After the successive shocks of 1994, the complete alignment of the Southern white conservatives into the Republican Party, impeachment, the 2000 election and the Bush years it's pretty hard to recreate that mindset. Now every member of Congress is deeply invested in both who the next candidate is and who the president would be. That would probably be the case even without superdelegates, but bringing together a single, ideologically coherent, responsible party is still a worthy goal. With the elected officials who are superdelegates now split evenly between Obama and Clinton, it seems that there are now two congressional parties, defined not by ideology but by attitude: On one side, older liberals like Ted Kennedy joined with those elected more recently who have the combativeness necessary in the Bush years; on the other side, a middle-generation elected and brought up under the assumptions of the '80s and '90, very roughly speaking. But the gap they have to bridge is far smaller than between, say, Southern committee chairs in 1972 and candidate McGovern.

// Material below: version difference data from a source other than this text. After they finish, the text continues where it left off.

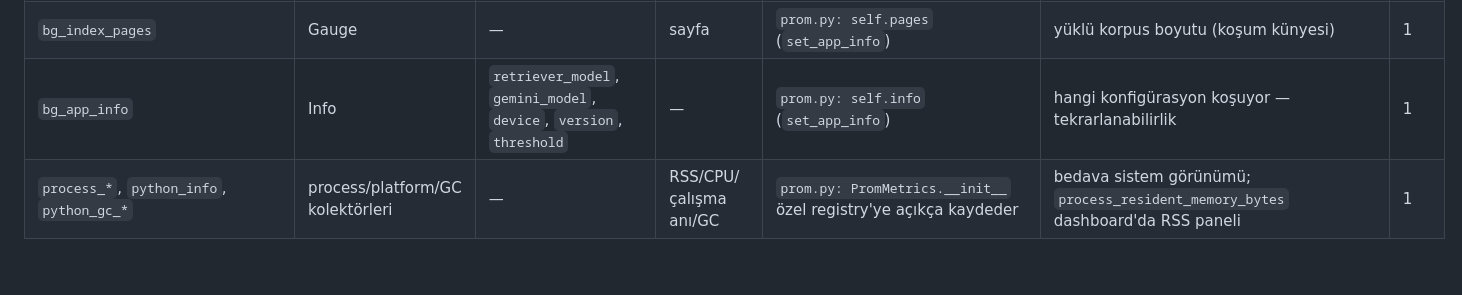
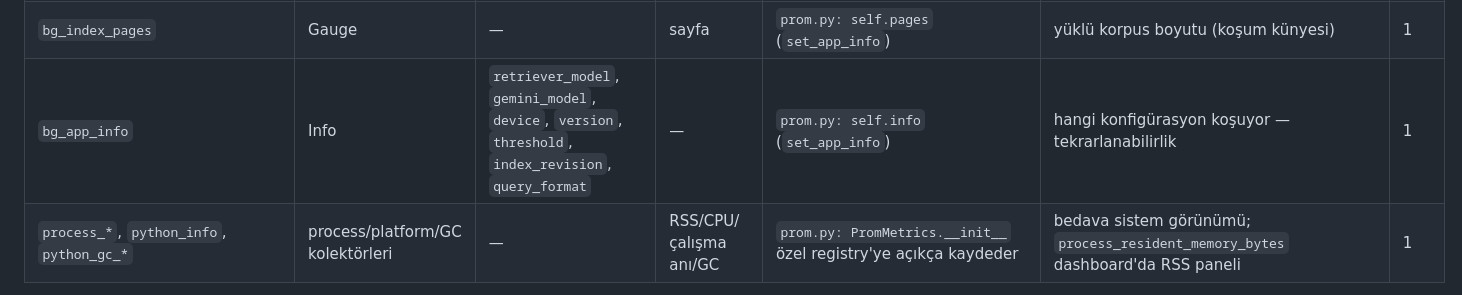
Before and after one commit to barandincoguz/belge-gozu, a Markdown page: docs/research/metrics-catalog.md, the part around one of its changes. Drawn GitHub-style; blank space fills up the shorter version.

```diff
--- a/docs/research/metrics-catalog.md
+++ b/docs/research/metrics-catalog.md
@@ -79,7 +79,7 @@ Adlandırma: `bg_` öneki, taban birim saniye. Registry ve tanımlar
 | `bg_llm_cost_usd_total` | Counter | — | USD | `prom.py: self.cost` | kümülatif tahmini maliyet | 1 |
 | `bg_llm_key_rotations_total` | Counter | `from_key` ∈ {key1, key2} | adet | `prom.py: self.key_rotations` (olayın `detail.llm.rotations[] = {from, error_type}`) | API anahtarı rotasyonu: HANGİ anahtarda hata alınıp öbürüne geçildi (`answer/gemini.py::RotatingGeminiClient`). Etiket kümesi `answer/gemini.KEY_LABELS`ten gelir; anahtar DEĞERİ ne metriğe ne loga ne de olaya yazılır. Hata SINIFI etiket değil, olay alanıdır (`rotations[].error_type`) — kardinalite taksonomi kadar büyümesin. Tek anahtarlı dağıtımda (`GOOGLE_API_KEY_2` boş) seri BOŞTUR. Yorum: rotasyon başarılıysa istek `answered` biter ve `events.error_type` NULL kalır — birincil anahtarın kotasının bittiğini söyleyen TEK erken uyarı bu seridir (`bg_abstain_total{reason="degraded"}` daha artmamışken) | 2 |
 | `bg_index_pages` | Gauge | — | sayfa | `prom.py: self.pages` (`set_app_info`) | yüklü korpus boyutu (koşum künyesi) | 1 |
-| `bg_app_info` | Info | `retriever_model`, `gemini_model`, `device`, `version`, `threshold` | — | `prom.py: self.info` (`set_app_info`) | hangi konfigürasyon koşuyor — tekrarlanabilirlik | 1 |
+| `bg_app_info` | Info | `retriever_model`, `gemini_model`, `device`, `version`, `threshold`, `index_revision`, `query_format` | — | `prom.py: self.info` (`set_app_info`) | hangi konfigürasyon koşuyor — tekrarlanabilirlik | 1 |
 | `process_*`, `python_info`, `python_gc_*` | process/platform/GC kolektörleri | — | RSS/CPU/çalışma anı/GC | `prom.py: PromMetrics.__init__` özel registry'ye açıkça kaydeder | bedava sistem görünümü; `process_resident_memory_bytes` dashboard'da RSS paneli | 1 |
 
 > Not: Prometheus text formatında Counter'lar `_total` soneki ile sunulur
```
Also changed, not shown: other parts of docs/research/metrics-catalog.md (+3 -3 lines).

Toricelli (excuse his sleaziness for a minute) and Kilgore remind me why I don't think there's anything illegitimate about superdelegates (although the DNC members are a little more dubious), and why they should be free to vote as they please. It is part of the reconstruction of the kind of political party that can take concerted action. The next Democratic president will be able to govern with far greater support from congressional Democrats than Clinton or Carter ever had, and for anything that plays even a small role in making that happen, we should be grateful.